### Records shown
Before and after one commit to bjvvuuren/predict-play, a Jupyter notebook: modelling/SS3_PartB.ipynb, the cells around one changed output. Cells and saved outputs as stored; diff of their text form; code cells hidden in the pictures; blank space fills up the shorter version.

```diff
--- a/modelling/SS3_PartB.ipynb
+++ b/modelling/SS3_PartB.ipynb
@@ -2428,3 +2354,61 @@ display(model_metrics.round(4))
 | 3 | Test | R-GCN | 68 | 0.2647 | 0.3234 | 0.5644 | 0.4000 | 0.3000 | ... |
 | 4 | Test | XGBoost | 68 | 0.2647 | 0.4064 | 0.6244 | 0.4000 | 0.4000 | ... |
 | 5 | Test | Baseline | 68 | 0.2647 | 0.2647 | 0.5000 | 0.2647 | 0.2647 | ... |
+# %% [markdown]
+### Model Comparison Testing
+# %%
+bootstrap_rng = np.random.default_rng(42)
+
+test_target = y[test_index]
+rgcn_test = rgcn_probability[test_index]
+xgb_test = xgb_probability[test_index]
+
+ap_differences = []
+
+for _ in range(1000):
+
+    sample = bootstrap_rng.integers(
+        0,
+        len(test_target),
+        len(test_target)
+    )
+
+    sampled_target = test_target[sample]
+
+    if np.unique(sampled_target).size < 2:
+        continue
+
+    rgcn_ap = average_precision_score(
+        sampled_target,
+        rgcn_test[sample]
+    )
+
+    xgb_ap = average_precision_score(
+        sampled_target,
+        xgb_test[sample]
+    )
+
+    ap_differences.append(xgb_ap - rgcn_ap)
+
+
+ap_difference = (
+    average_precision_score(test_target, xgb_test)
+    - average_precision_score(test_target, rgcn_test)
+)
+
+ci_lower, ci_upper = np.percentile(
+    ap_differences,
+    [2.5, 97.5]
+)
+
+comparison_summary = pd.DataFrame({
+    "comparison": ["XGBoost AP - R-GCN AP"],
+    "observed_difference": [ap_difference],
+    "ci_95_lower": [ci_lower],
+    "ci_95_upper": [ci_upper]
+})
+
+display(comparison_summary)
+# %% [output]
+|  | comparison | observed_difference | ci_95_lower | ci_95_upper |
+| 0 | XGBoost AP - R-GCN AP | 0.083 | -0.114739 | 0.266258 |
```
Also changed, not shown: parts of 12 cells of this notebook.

### Brief
When a line of the records has the word "notebook", pick it out and copy it.

### Answer space
Before and after one commit to bjvvuuren/predict-play, a Jupyter notebook: modelling/SS3_PartB.ipynb, the cells around one changed output. Cells and saved outputs as stored; diff of their text form; code cells hidden in the pictures; blank space fills up the shorter version.
Also changed, not shown: parts of 12 cells of this notebook.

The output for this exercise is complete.